Records supplied Block Start

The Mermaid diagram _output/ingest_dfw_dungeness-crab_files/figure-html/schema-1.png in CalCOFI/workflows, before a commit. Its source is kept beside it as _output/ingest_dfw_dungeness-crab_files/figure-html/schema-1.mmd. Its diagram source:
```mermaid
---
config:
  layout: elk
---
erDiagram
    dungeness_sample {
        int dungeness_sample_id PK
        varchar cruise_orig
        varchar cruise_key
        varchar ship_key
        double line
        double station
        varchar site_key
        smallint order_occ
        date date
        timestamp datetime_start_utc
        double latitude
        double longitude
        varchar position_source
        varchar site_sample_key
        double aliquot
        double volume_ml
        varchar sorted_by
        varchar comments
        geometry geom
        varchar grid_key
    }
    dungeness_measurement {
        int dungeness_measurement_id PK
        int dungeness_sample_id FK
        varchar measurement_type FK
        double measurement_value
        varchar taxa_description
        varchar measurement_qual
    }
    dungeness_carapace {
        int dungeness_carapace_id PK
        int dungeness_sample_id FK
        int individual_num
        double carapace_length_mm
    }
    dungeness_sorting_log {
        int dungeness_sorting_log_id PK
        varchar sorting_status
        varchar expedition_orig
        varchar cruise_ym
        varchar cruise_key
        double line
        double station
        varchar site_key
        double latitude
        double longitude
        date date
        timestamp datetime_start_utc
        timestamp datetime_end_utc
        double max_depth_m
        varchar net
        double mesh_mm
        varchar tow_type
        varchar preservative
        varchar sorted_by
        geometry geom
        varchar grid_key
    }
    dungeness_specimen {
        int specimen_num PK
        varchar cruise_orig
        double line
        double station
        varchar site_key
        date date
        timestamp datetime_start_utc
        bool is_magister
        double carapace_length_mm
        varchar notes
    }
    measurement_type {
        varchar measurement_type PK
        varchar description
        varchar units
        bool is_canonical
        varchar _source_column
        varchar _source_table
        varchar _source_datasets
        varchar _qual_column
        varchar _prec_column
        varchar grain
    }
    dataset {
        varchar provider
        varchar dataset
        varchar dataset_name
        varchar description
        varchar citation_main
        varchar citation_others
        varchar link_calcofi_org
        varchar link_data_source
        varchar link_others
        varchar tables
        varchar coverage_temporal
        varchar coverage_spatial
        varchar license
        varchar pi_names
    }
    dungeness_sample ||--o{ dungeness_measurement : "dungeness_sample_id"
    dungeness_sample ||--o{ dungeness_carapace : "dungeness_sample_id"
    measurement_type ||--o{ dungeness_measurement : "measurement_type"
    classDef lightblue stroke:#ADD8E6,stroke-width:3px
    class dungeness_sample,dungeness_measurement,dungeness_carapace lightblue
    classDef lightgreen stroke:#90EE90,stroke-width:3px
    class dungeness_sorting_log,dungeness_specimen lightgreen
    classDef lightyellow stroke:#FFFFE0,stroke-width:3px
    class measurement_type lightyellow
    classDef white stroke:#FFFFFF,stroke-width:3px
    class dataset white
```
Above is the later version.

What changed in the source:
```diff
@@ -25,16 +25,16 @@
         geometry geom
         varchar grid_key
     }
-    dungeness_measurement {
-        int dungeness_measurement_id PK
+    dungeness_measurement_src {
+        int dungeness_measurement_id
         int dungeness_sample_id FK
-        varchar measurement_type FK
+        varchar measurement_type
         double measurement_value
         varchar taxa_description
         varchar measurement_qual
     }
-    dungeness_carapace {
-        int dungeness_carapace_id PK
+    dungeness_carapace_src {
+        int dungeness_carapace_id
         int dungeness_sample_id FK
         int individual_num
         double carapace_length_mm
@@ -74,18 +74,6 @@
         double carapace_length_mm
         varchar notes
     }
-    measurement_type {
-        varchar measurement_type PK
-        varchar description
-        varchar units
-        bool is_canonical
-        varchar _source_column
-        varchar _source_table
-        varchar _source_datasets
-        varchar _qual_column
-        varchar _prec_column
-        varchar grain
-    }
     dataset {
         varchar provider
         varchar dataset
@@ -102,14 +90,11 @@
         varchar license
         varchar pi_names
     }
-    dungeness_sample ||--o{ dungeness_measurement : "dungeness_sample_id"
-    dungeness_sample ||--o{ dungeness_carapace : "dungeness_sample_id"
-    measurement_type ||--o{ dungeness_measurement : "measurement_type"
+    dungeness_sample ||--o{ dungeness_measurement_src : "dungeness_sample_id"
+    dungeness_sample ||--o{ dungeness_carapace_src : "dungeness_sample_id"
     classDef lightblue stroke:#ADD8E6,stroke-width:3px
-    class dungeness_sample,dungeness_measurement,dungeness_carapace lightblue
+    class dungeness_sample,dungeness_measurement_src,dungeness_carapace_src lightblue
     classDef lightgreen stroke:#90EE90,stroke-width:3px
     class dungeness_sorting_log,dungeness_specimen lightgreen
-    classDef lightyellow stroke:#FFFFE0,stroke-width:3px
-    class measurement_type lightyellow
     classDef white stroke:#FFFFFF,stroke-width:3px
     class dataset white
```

Records supplied Block End

Aim of the task: The answer must be every line from the entries above that holds the string "classDef".

Solution for this problem:
    classDef lightblue stroke:#ADD8E6,stroke-width:3px
    classDef lightgreen stroke:#90EE90,stroke-width:3px
    classDef lightyellow stroke:#FFFFE0,stroke-width:3px
    classDef white stroke:#FFFFFF,stroke-width:3px
     classDef lightblue stroke:#ADD8E6,stroke-width:3px
     classDef lightgreen stroke:#90EE90,stroke-width:3px
-    classDef lightyellow stroke:#FFFFE0,stroke-width:3px
     classDef white stroke:#FFFFFF,stroke-width:3px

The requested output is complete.